▶ **Description of the task**: Go over each line of the entries below, count those with "space", and give only the count.

——

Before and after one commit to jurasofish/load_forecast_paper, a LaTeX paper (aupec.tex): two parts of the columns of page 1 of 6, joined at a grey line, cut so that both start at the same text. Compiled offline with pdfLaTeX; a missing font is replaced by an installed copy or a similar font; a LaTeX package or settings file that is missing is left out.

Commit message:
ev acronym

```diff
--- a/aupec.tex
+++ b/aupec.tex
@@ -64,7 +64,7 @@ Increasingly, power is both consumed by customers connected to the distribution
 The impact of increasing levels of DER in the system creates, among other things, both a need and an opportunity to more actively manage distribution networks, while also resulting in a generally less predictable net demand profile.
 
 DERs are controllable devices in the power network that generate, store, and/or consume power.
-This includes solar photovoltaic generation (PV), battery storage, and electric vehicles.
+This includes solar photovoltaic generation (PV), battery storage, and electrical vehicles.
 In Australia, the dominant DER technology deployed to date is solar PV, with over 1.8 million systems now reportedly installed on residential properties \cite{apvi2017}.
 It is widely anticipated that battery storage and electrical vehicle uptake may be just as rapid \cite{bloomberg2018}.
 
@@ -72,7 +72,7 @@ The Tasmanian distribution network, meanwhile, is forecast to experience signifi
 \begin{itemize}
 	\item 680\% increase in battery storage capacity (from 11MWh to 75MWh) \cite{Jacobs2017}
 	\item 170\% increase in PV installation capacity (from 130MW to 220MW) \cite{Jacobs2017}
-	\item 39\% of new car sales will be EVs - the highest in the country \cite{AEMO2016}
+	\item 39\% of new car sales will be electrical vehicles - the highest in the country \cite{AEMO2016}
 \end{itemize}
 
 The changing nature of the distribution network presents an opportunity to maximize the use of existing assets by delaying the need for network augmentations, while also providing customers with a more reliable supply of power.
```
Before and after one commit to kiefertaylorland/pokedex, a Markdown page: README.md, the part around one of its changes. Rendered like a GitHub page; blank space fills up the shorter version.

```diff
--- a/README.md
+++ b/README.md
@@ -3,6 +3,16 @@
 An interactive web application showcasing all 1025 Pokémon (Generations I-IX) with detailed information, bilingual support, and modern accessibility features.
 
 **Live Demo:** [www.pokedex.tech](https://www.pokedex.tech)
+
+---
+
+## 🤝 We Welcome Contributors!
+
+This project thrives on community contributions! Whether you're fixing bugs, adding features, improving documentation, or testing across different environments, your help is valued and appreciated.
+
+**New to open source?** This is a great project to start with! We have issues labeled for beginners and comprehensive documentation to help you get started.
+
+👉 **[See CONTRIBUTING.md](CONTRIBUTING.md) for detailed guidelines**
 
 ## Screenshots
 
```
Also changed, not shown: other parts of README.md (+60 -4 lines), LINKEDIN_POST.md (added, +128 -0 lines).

——

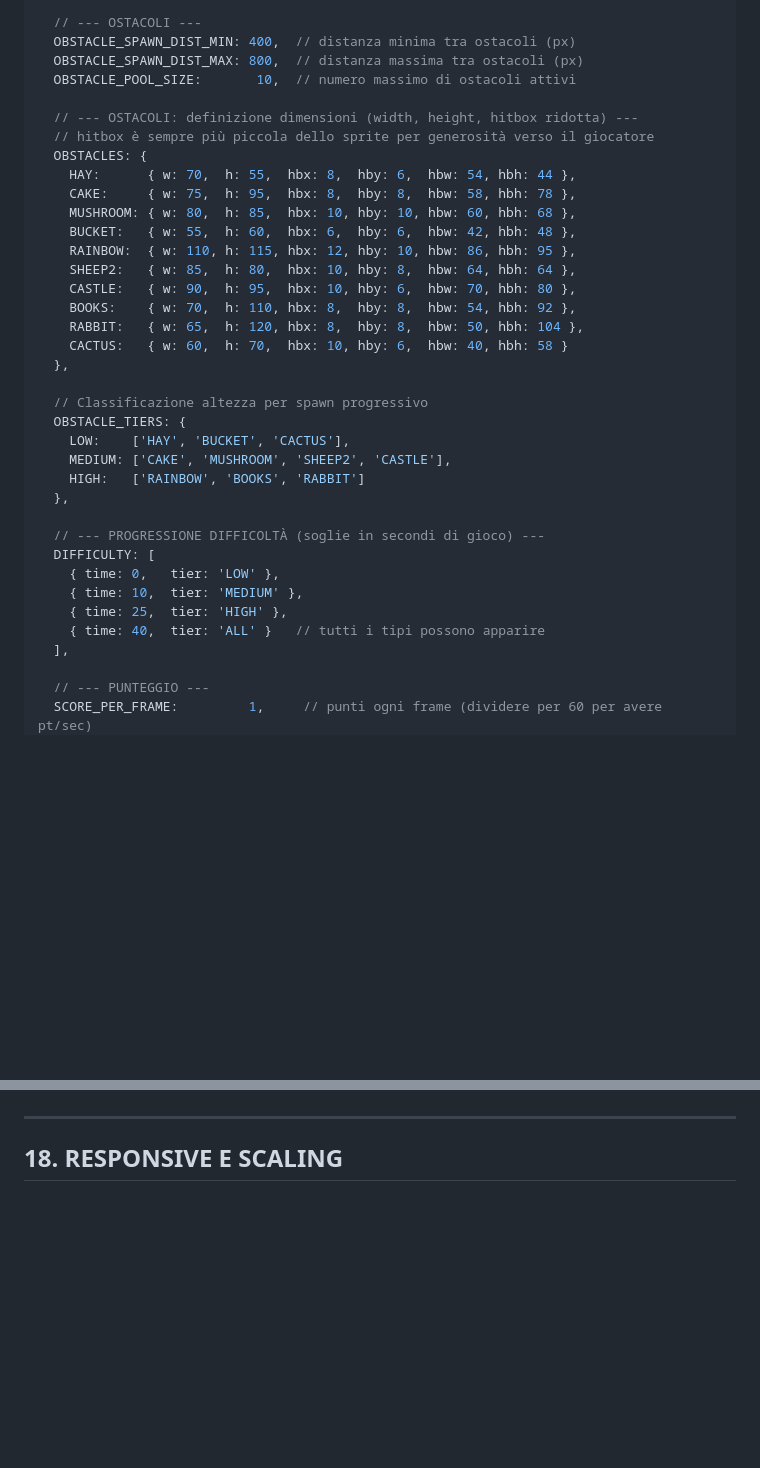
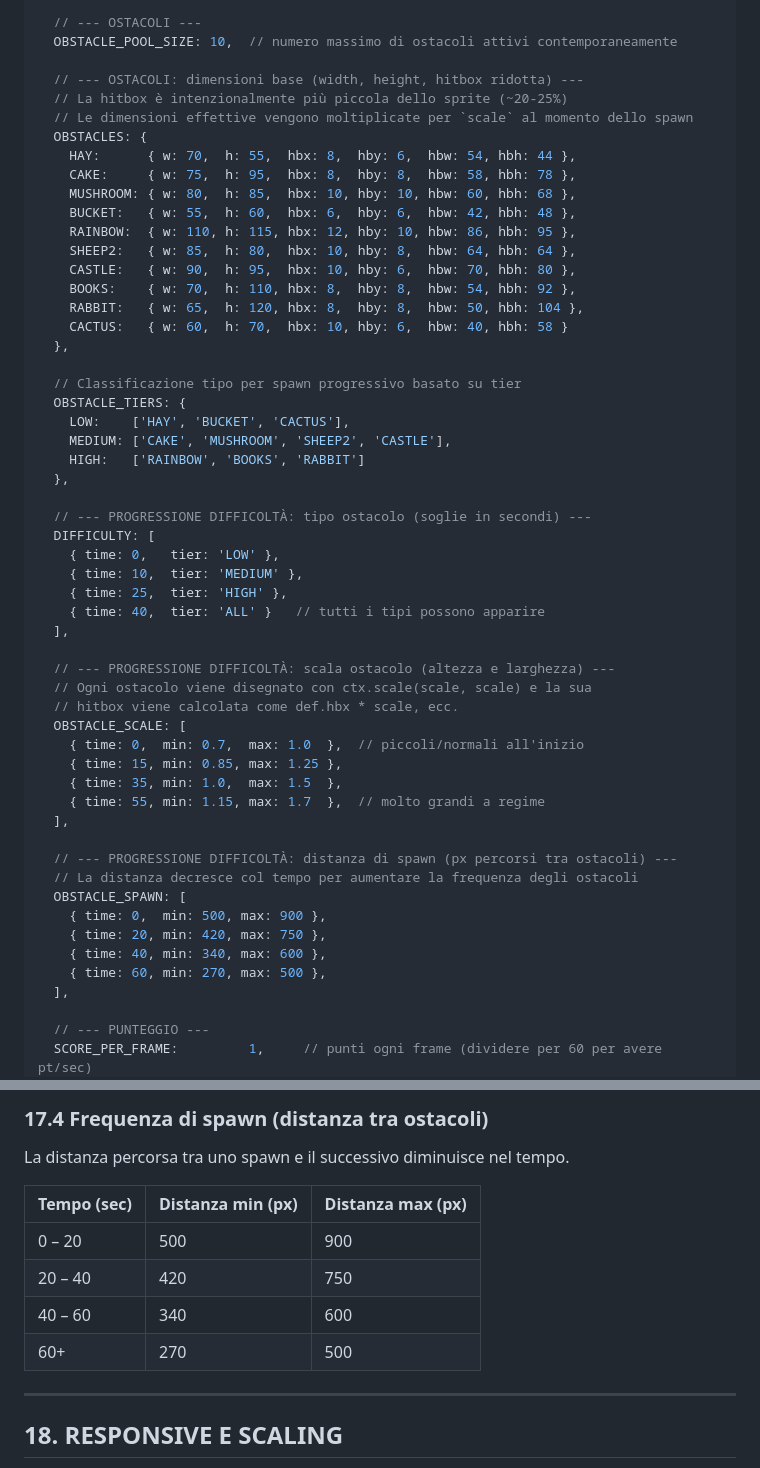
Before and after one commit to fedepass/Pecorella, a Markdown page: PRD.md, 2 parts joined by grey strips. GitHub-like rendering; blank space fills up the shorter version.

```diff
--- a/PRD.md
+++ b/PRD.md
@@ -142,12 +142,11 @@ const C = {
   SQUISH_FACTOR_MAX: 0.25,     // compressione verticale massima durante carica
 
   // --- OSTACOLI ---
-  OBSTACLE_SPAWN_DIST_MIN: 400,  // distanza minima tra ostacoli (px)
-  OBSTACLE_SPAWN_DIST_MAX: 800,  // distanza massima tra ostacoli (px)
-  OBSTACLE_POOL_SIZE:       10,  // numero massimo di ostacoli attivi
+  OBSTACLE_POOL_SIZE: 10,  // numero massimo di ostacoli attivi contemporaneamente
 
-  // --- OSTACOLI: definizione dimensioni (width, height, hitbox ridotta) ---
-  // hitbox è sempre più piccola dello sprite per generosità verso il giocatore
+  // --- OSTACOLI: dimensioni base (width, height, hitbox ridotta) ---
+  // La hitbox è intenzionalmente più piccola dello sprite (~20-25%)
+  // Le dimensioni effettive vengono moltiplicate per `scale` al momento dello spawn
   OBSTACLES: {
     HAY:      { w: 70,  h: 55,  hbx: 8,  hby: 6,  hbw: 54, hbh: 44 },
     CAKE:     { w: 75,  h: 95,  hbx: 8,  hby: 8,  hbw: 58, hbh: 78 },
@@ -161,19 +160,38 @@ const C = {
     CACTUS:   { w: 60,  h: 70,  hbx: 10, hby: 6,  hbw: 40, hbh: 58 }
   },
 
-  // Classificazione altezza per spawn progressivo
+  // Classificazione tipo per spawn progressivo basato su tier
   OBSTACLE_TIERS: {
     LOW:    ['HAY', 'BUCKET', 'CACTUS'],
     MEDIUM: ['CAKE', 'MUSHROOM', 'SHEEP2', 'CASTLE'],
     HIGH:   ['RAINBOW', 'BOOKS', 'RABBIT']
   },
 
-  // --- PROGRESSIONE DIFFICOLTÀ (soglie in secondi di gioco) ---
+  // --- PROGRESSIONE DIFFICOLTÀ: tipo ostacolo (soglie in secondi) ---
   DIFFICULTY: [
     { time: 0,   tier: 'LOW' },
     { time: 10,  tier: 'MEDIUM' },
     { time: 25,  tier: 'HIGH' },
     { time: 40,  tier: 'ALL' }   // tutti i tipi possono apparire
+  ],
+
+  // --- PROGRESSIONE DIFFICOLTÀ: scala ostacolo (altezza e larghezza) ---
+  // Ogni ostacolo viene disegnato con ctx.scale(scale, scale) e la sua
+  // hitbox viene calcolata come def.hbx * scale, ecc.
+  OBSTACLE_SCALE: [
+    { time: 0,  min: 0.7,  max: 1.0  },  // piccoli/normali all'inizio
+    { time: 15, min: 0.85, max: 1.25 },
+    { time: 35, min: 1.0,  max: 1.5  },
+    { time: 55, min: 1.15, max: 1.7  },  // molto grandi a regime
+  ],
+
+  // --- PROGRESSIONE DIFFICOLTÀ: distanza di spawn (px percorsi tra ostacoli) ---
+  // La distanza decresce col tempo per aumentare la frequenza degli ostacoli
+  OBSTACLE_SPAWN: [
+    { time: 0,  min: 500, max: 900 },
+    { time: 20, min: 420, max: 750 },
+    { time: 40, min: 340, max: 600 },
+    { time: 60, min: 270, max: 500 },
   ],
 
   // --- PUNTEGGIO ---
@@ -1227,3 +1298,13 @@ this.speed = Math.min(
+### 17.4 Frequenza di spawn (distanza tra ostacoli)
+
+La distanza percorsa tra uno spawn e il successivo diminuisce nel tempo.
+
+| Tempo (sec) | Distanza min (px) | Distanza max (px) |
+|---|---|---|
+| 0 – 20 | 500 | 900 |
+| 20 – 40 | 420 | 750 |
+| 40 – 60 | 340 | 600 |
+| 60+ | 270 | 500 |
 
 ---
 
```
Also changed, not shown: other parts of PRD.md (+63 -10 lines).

——

▶ **Task result**: 2